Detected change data

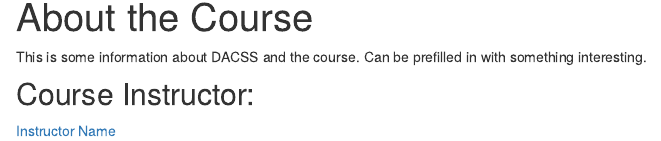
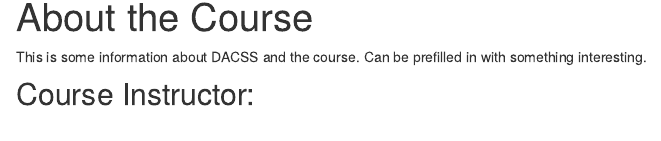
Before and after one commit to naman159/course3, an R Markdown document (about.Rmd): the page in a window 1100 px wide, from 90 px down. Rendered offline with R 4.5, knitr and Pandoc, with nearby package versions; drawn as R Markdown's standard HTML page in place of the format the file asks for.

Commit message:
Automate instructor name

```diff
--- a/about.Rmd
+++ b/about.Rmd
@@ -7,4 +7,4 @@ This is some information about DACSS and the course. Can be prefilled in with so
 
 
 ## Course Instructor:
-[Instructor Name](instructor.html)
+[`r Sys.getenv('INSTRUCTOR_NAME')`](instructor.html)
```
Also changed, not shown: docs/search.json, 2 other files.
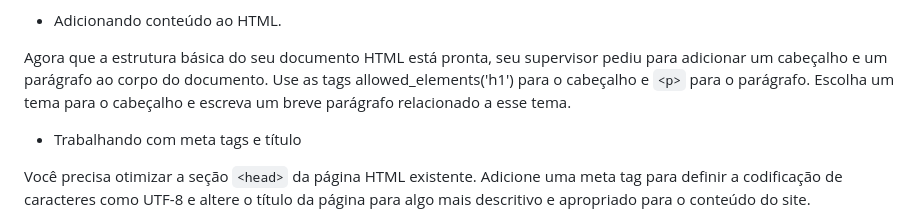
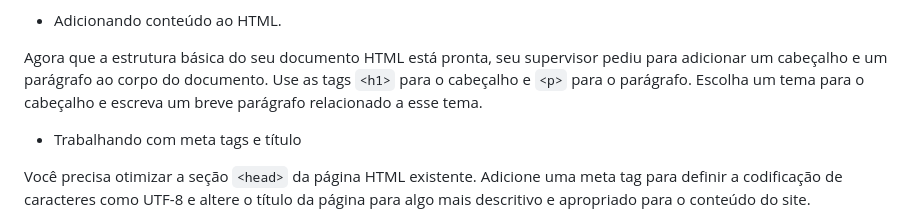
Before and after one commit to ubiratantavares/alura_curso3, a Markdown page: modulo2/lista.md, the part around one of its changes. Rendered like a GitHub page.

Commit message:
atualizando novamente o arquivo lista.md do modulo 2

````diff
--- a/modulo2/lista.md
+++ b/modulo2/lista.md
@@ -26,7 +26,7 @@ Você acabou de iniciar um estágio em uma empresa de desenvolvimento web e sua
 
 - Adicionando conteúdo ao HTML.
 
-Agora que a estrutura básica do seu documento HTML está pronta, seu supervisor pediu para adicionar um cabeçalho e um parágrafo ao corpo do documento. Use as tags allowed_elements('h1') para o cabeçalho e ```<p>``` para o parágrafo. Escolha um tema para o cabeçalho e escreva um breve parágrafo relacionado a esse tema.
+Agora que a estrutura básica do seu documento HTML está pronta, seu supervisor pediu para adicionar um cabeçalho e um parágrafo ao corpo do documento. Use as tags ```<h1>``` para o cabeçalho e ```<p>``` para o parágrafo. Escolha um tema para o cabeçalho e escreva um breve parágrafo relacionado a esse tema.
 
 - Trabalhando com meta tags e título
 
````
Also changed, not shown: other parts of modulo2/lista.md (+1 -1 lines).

...

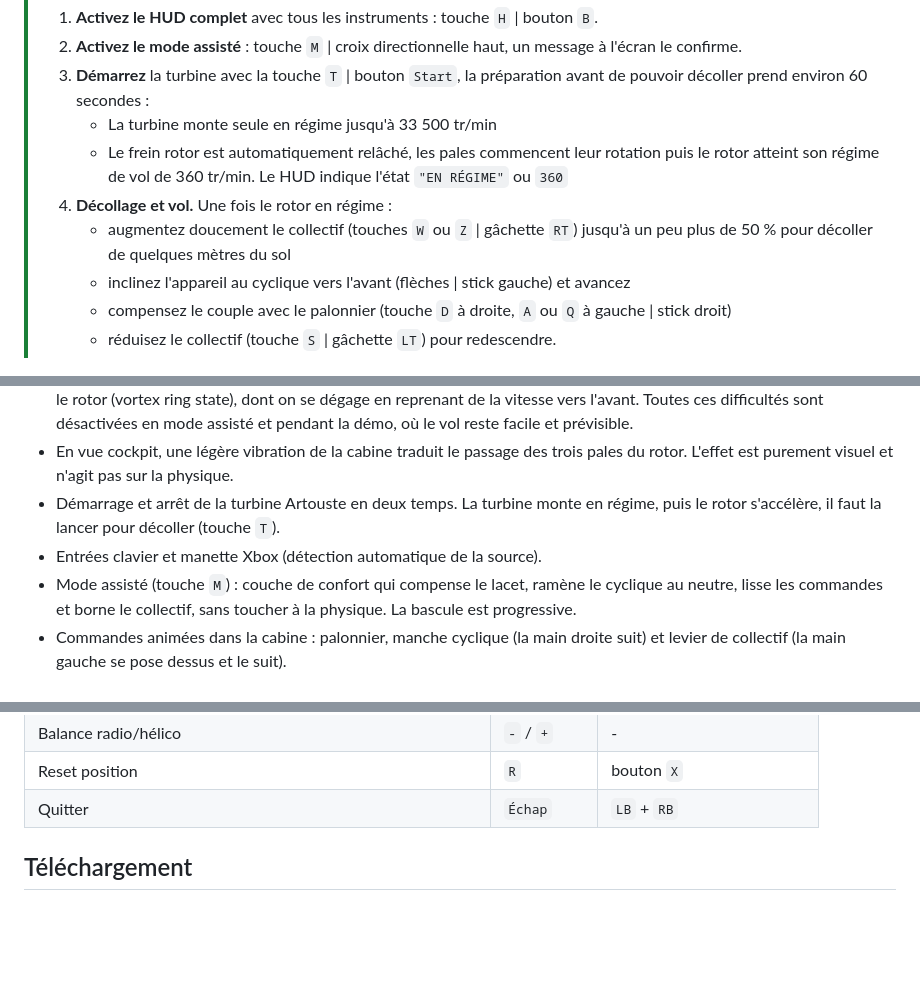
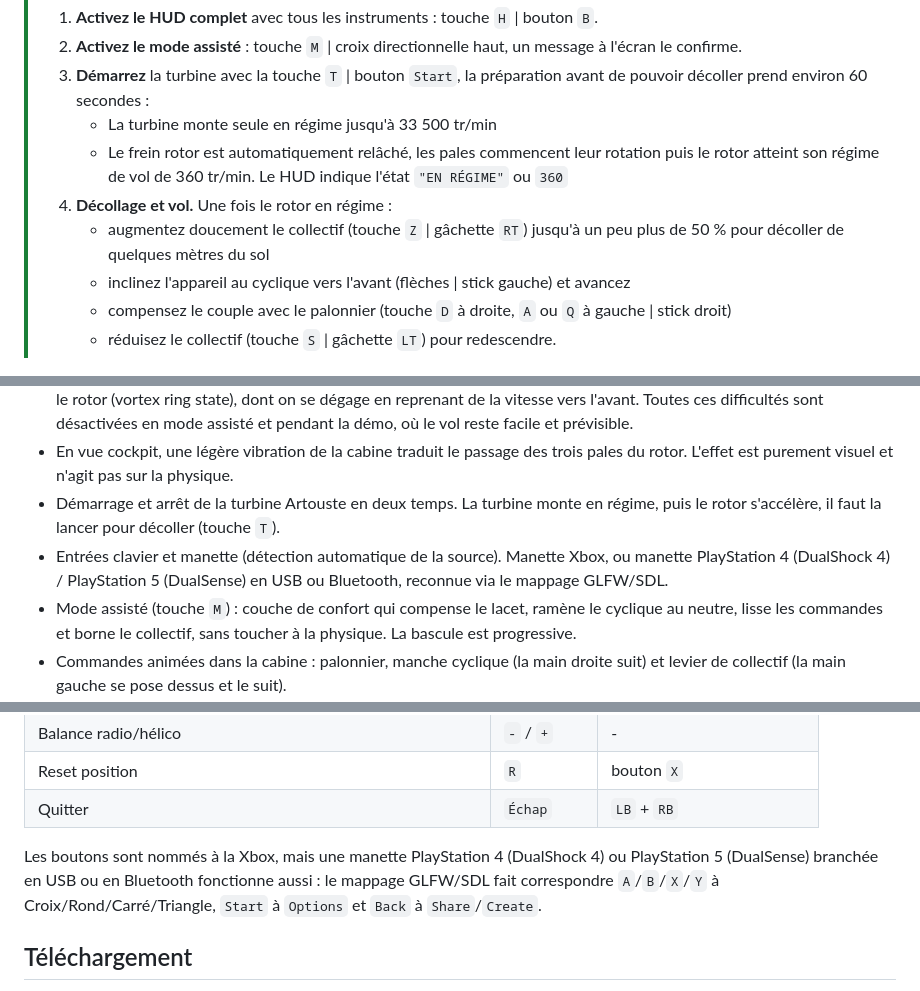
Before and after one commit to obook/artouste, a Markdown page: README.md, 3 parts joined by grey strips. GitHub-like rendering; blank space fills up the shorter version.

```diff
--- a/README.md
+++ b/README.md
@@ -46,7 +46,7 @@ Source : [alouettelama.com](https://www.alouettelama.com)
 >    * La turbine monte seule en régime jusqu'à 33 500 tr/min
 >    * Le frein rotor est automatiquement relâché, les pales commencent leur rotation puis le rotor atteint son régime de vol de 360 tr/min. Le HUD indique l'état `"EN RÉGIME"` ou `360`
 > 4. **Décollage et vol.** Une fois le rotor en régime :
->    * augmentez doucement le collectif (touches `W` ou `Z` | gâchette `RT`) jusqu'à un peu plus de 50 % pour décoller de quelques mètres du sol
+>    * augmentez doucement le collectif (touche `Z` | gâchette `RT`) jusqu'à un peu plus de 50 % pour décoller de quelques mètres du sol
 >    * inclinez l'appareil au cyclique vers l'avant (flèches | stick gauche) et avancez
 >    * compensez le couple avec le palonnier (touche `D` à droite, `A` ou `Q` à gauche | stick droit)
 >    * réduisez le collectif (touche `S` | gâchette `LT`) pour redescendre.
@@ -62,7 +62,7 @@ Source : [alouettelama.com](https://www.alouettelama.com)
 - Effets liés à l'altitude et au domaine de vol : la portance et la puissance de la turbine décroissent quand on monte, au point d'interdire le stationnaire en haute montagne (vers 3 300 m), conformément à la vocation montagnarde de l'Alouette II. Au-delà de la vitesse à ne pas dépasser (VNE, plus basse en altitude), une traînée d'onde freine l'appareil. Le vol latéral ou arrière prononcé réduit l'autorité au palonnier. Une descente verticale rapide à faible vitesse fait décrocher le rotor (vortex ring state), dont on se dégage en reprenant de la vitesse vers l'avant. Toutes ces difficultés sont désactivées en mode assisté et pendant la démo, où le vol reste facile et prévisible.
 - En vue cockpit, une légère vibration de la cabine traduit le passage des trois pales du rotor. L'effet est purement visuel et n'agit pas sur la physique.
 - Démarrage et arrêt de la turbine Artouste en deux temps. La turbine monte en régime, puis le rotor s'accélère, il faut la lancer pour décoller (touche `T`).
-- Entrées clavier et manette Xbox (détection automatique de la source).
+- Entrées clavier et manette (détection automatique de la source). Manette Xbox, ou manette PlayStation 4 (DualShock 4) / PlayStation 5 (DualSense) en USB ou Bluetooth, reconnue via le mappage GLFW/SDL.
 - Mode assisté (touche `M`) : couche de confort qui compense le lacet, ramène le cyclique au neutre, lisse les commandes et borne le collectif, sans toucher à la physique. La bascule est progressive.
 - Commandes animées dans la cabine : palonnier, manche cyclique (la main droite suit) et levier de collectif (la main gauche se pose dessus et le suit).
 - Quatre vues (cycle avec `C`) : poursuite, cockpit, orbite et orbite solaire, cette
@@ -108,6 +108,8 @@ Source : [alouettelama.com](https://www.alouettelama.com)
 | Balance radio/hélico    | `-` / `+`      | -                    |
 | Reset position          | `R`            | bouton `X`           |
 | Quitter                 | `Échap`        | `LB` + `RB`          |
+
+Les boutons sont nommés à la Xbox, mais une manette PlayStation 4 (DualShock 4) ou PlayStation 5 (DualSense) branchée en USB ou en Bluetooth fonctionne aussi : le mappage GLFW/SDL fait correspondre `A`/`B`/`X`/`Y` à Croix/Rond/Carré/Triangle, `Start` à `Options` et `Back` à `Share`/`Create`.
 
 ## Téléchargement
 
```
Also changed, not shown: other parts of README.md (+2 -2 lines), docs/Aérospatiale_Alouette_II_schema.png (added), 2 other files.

ASSIGNMENT:
Copy the entries above exactly, but only from the line holding "Before and after one commit to ubiratantavares/alura_curso3, a" through the line holding "Also changed, not shown: other parts of modulo2/lista.md", both included.

EXERCISE OUTPUT:
Before and after one commit to ubiratantavares/alura_curso3, a Markdown page: modulo2/lista.md, the part around one of its changes. Rendered like a GitHub page.

Commit message:
atualizando novamente o arquivo lista.md do modulo 2

````diff
--- a/modulo2/lista.md
+++ b/modulo2/lista.md
@@ -26,7 +26,7 @@ Você acabou de iniciar um estágio em uma empresa de desenvolvimento web e sua
 
 - Adicionando conteúdo ao HTML.
 
-Agora que a estrutura básica do seu documento HTML está pronta, seu supervisor pediu para adicionar um cabeçalho e um parágrafo ao corpo do documento. Use as tags allowed_elements('h1') para o cabeçalho e ```<p>``` para o parágrafo. Escolha um tema para o cabeçalho e escreva um breve parágrafo relacionado a esse tema.
+Agora que a estrutura básica do seu documento HTML está pronta, seu supervisor pediu para adicionar um cabeçalho e um parágrafo ao corpo do documento. Use as tags ```<h1>``` para o cabeçalho e ```<p>``` para o parágrafo. Escolha um tema para o cabeçalho e escreva um breve parágrafo relacionado a esse tema.
 
 - Trabalhando com meta tags e título
 
````
Also changed, not shown: other parts of modulo2/lista.md (+1 -1 lines).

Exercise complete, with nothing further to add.